Segment Start: Data for this task

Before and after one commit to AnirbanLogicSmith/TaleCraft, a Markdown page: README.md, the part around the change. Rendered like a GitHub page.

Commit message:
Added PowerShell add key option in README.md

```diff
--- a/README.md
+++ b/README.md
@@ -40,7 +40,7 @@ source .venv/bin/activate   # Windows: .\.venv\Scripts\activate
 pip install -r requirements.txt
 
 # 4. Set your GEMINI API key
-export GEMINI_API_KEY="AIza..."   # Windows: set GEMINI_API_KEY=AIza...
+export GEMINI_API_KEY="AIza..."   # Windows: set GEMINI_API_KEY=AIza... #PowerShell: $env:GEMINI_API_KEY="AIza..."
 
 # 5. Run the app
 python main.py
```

Segment End: Data for this task
Segment Start: Data for this task

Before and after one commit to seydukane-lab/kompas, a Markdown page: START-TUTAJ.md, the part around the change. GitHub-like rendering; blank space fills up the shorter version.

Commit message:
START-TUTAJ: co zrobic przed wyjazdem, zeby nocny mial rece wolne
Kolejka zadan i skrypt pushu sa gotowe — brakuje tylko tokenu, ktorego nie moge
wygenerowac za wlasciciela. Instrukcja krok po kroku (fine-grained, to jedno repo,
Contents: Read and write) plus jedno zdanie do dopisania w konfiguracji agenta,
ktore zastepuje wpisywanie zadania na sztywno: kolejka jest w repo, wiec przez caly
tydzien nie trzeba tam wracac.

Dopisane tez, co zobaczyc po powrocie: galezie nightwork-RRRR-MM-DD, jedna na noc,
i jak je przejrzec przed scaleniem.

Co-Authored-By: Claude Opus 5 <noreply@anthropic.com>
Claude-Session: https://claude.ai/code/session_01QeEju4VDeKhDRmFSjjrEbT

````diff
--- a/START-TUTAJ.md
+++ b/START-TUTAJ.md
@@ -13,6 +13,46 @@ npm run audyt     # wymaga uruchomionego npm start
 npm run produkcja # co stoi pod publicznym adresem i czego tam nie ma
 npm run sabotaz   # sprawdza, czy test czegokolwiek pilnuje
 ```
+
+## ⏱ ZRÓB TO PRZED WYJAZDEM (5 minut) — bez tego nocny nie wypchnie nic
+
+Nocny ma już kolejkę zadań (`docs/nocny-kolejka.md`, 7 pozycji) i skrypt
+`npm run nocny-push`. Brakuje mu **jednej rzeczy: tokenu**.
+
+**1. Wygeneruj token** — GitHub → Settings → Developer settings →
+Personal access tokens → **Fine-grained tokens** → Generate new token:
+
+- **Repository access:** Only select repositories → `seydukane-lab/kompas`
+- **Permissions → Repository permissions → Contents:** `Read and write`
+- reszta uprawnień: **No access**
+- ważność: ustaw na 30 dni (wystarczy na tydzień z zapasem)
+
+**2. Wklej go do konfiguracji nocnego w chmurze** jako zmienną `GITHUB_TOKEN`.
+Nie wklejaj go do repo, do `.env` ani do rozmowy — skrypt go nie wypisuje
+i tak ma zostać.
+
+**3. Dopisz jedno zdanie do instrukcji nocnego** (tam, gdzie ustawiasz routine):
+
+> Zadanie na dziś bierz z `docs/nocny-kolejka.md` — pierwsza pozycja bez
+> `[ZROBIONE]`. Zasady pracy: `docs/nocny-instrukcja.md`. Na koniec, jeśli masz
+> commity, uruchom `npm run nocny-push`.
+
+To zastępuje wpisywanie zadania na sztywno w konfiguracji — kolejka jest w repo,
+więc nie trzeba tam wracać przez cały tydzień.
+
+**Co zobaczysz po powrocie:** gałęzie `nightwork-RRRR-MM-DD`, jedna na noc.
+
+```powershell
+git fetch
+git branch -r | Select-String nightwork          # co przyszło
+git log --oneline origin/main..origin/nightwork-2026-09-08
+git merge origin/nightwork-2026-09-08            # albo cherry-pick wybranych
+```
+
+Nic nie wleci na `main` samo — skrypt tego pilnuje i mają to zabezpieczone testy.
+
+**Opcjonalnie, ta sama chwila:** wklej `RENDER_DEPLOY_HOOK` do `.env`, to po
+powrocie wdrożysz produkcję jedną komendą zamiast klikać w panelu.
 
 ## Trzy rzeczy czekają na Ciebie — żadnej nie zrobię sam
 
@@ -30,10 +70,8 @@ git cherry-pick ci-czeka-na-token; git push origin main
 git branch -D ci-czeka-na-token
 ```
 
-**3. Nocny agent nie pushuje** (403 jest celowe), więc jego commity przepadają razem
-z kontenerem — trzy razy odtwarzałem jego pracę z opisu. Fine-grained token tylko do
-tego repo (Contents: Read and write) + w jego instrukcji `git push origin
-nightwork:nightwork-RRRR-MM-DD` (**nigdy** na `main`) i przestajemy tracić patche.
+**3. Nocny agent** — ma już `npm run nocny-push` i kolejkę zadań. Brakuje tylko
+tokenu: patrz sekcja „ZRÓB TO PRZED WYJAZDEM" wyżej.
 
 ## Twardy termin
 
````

Segment End: Data for this task
Segment Start: Data for this task

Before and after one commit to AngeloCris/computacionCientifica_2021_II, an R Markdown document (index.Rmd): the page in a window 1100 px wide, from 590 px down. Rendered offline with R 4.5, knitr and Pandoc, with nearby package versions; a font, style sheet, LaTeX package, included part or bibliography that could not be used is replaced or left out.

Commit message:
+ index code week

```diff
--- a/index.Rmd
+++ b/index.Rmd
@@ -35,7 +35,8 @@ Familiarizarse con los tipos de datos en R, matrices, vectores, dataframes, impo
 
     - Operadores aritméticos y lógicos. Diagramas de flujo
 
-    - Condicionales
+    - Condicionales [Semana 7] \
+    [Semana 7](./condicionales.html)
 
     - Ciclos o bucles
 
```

Segment End: Data for this task

If the string "nightwork" is in a line of the entries, pick that line out.

Dopisane tez, co zobaczyc po powrocie: galezie nightwork-RRRR-MM-DD, jedna na noc,
+**Co zobaczysz po powrocie:** gałęzie `nightwork-RRRR-MM-DD`, jedna na noc.
+git branch -r | Select-String nightwork          # co przyszło
+git log --oneline origin/main..origin/nightwork-2026-09-08
+git merge origin/nightwork-2026-09-08            # albo cherry-pick wybranych
-nightwork:nightwork-RRRR-MM-DD` (**nigdy** na `main`) i przestajemy tracić patche.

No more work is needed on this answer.